They also weren’t closely monitoring the plane’s airspeed — a fundamental of flying. Instead, they assumed the autothrottle was maintaining the required speed for a safe landing.
But the captain flying the plane, Lee Kang Kuk, 45, who was new to the 777, inadvertently prevented the autothrottle from controlling the plane’s speed. He put the throttle in idle after the plane had unexpectedly climbed too high.
He assumed the throttle would automatically resume controlling speed, as it is designed to do under most circumstances. But because he turned off the autopilot at the same time, the autothrottle remained on hold at the last selected speed, which was idle.
A training captain who was sitting next to Lee in the right seat didn’t notice the error, then compounded it by turning off only one of two other key systems for managing the flight. Both systems are supposed to be on or off, but not one on and one off.
A third pilot riding in the jump seat noticed that the plane was descending too fast but didn’t speak up right away.

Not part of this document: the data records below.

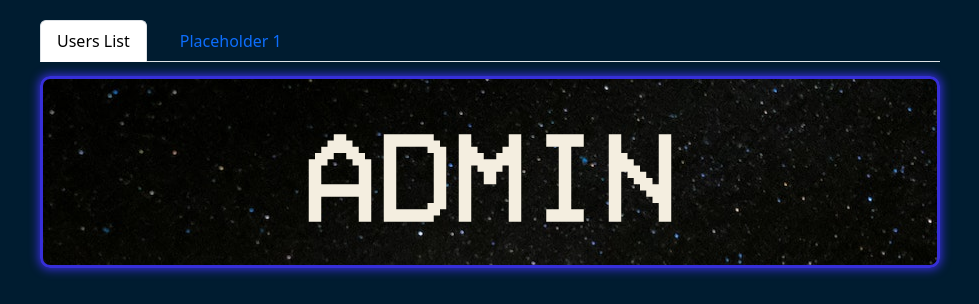
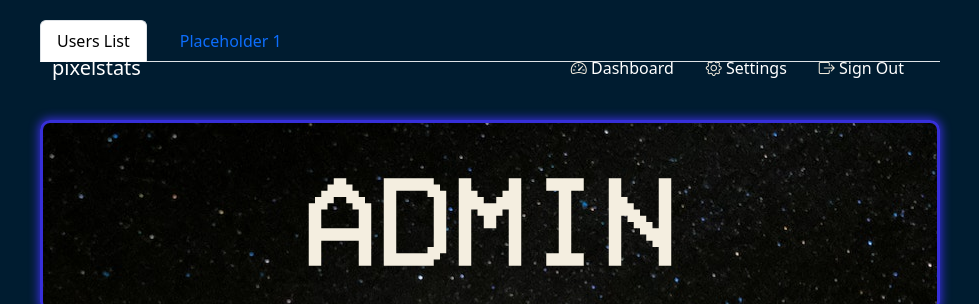
Before and after one commit to tysonlmao/pixelstats, a PHP site: page /admin/index.php in a window 1280 px wide. Shown: the top 304 px of the page, without its empty margins (150-1129 px from the left). Run offline with PHP 8.4, Linux system fonts and the light colour scheme; the visitor is signed in with stand-in values (Sample User, id 1); data that the repository does not hold is empty.

Commit message:
changes to header

```diff
--- a/register.php
+++ b/register.php
@@ -13,7 +13,7 @@
 
 </head>
 
-<body>
+<body class="content">
     <?php include "./templates/header.php" ?>
     <header class="box signup-header">
         <div class="container text-center">
--- a/templates/header.php
+++ b/templates/header.php
@@ -24,12 +24,25 @@ if (isset($_SESSION['userId'])) {
     ?>
         <?php if (isset($_SESSION['userId'])) : // User is logged in
         ?>
-            <a href="/dashboard.php" class="nav-link"><i class="bi bi-speedometer2"></i> Dashboard</a>
-            <a href="/settings.php" class="nav-link"><i class="bi bi-gear"></i> Settings</a>
-            <a href="/logout.php" class="nav-link"><i class="bi bi-box-arrow-right"></i> Sign Out</a>
-            <?php if (isset($_SESSION['userUsername'])) : ?>
-                <p class="nav-text">Howdy, <?php echo $_SESSION['userUsername']; ?></p>
-            <?php endif; ?>
+            <nav class="navbar navbar-expand-lg content">
+                <div class="container-fluid">
+                    <a class="navbar-brand text-white" href="/index.php">pixelstats</a>
+                    <ul class="navbar-nav">
+                    </ul>
+                    <ul class="navbar-nav ml-auto">
+                        <li class="nav-item">
+                            <a href="/dashboard.php" class="nav-link text-white"><i class="bi bi-speedometer2"></i> Dashboard</a>
+                        </li>
+                        <li class="nav-item">
+                            <a href="/settings.php" class="nav-link text-white"><i class="bi bi-gear"></i> Settings</a>
+                        </li>
+                        <li class="nav-item">
+                            <a href="/logout.php" class="nav-link text-white"><i class="bi bi-box-arrow-right"></i> Sign Out</a>
+                        </li>
+                    </ul>
+                </div>
+            </nav>
+
         <?php else : // User is not logged in, show login and register
         ?>
             <nav class="navbar navbar-expand-lg content">
@@ -39,14 +52,12 @@ if (isset($_SESSION['userId'])) {
                     </ul>
                     <ul class="navbar-nav ml-auto">
                         <li class="nav-item">
-                            <a class="btn text-white" href="/login.php">Login</a>
+                            <a class="btn btn-outline-primary" href="/login.php">Login</a>
                         </li>
                     </ul>
                 </div>
             </nav>
         <?php endif; ?>
-
-
     <?php endif; ?>
 </div>
 </div>
```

The pilots also didn’t immediately start to abort the landing when they realized something had gone awry. By the time they did call for a “go-around” it was too late.

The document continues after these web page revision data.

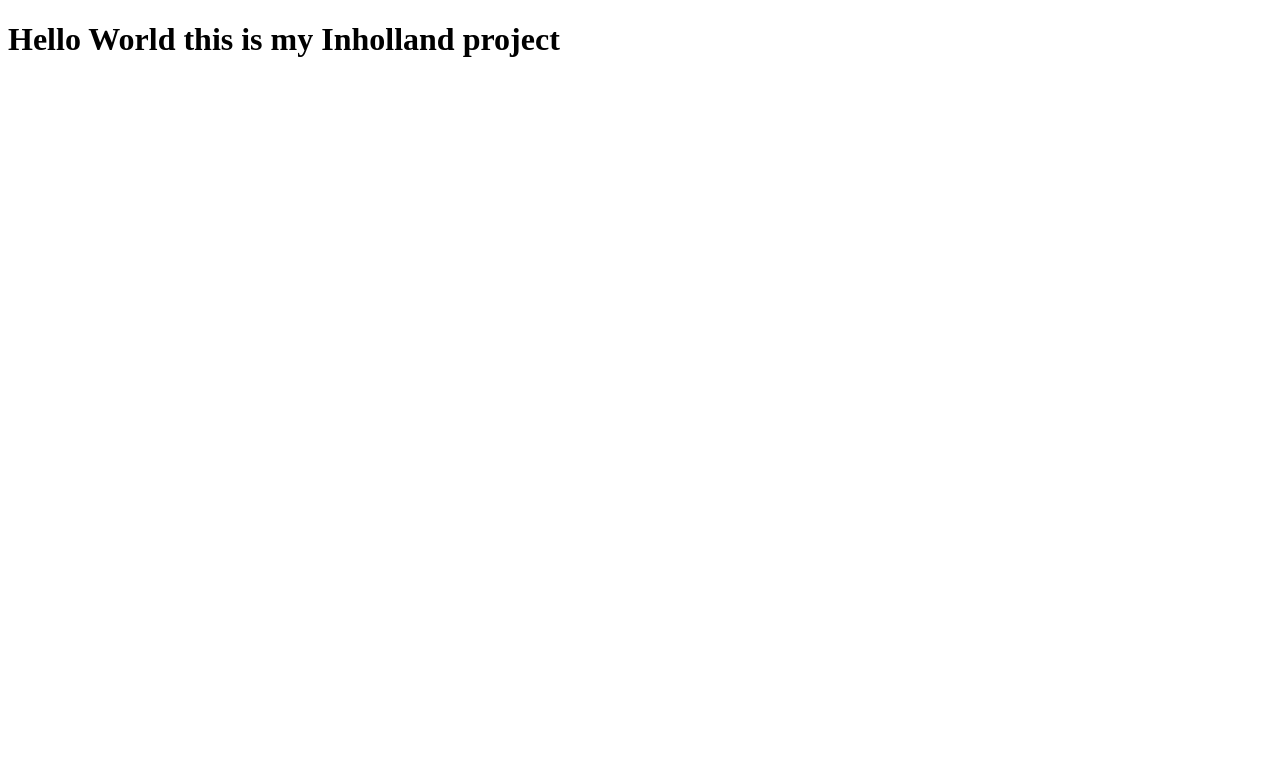
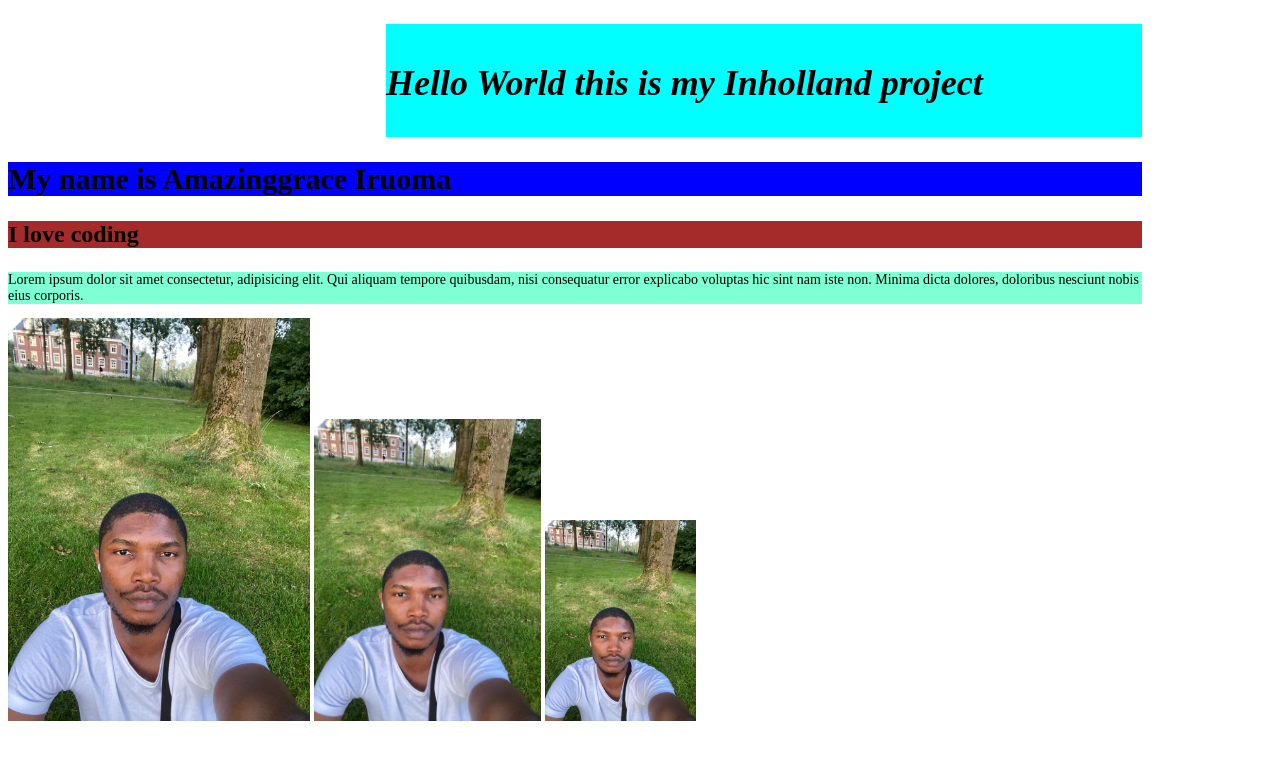
Before and after one commit to AmazingNL/My-new-repo, a plain HTML site: page index.html in a window 1280 px wide. Drawn offline with Linux system fonts and the light colour scheme.

Commit message:
added css
i added css folder and file and made some changes on the html

```diff
--- /dev/null
+++ b/css/style.css
@@ -0,0 +1,56 @@
+html {
+    width: 100%;
+    height: 100%;
+}
+
+h1.emphasis {
+    font-size: 36px;
+    font-style: oblique;
+    background-color: aqua;
+    height: 2cm;
+    width: 20cm;
+    margin-left: 10cm;
+    padding-top: 1cm;
+    box-shadow: 20cm;
+
+}
+
+h2.emphasis {
+    font-size: 30px;
+    background-color: blue;
+    width: 30cm;
+}
+
+h2.emphasis :hover {
+    background-color: black;
+    border-radius: 0;
+    padding: 20px 20px;
+    color: white;
+    transition: 1s ease-in-out;
+}
+
+.love {
+    font-size: 24px;
+    background-color: brown;
+    width: 30cm;
+}
+
+.lorem {
+    font-size: 14px;
+    background-color: aquamarine;
+    width: 30cm;
+}
+
+img {
+
+}
+
+img.big{
+    width: 8cm;
+}
+img.medium{
+    width: 6cm;
+}
+img.small{
+    width: 4cm;
+}
--- a/index.html
+++ b/index.html
@@ -3,9 +3,21 @@
 <head>
     <meta charset="UTF-8">
     <meta name="viewport" content="width, initial-scale=1.0">
+    <link rel="stylesheet" href="css/style.css" type="text/css" />
     <title>Document</title>
 </head>
 <body>
-    <h1>Hello World this is my Inholland project</h1>
+    <h1 class="emphasis">Hello World this is my Inholland project</h1>
+    <div class="center">
+    <h2 class="emphasis">My name is Amazinggrace Iruoma</h2>
+    <h3 class="love">I love coding</h3>
+    <p class="lorem">Lorem ipsum dolor sit amet consectetur, adipisicing elit. Qui aliquam tempore quibusdam, nisi consequatur error explicabo voluptas hic sint nam iste non. Minima dicta dolores, doloribus nesciunt nobis eius corporis.</p>
+
+    </div>
+
+
+    <img class="big" src="img/WhatsApp Image 2024-09-02 at 15.43.09.jpeg" alt="programing" title="a cute Amazinggrace" />
+    <img class="medium" src="img/WhatsApp Image 2024-09-02 at 15.43.09.jpeg" alt="programing" title="a cute Amazinggrace" />
+    <img class="small" src="img/WhatsApp Image 2024-09-02 at 15.43.09.jpeg" alt="programing" title="a cute Amazinggrace" />
 </body>
 </html>
```
Also changed, not shown: img/WhatsApp Image 2024-09-02 at 15.43.09.jpeg (added).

The plane struck a seawall and its tail was ripped off. The rest of the plane went spinning and sliding down the runway.
Two of the three teens who were killed weren’t wearing their seat belts and were thrown from the plane.
The third teen was hit on the head by one of the plane’s doors but survived the crash.
She was killed when, lying unconscious, she was run over by two San Francisco Fire Department vehicles in the chaos afterward.
The NTSB made a series of recommendations, including that Boeing should develop enhanced training on the use of the autothrottle and also that it should consider modifying the automatic flight control systems to ensure that air speed doesn’t fall below a minimum.
Boeing reacted with some wariness to this suggestion.
“We are committed to a process of continual improvement of our airplanes, and we will carefully review the NTSB’s recommendations,” its statement said. “However, it is important that any recommendation concerning changes to the airplane’s design be reviewed with great care, and with due consideration for the potential unintended consequences of any change.”
Material from Bloomberg News is included in this report. Times aerospace reporter Dominic Gates also contributed.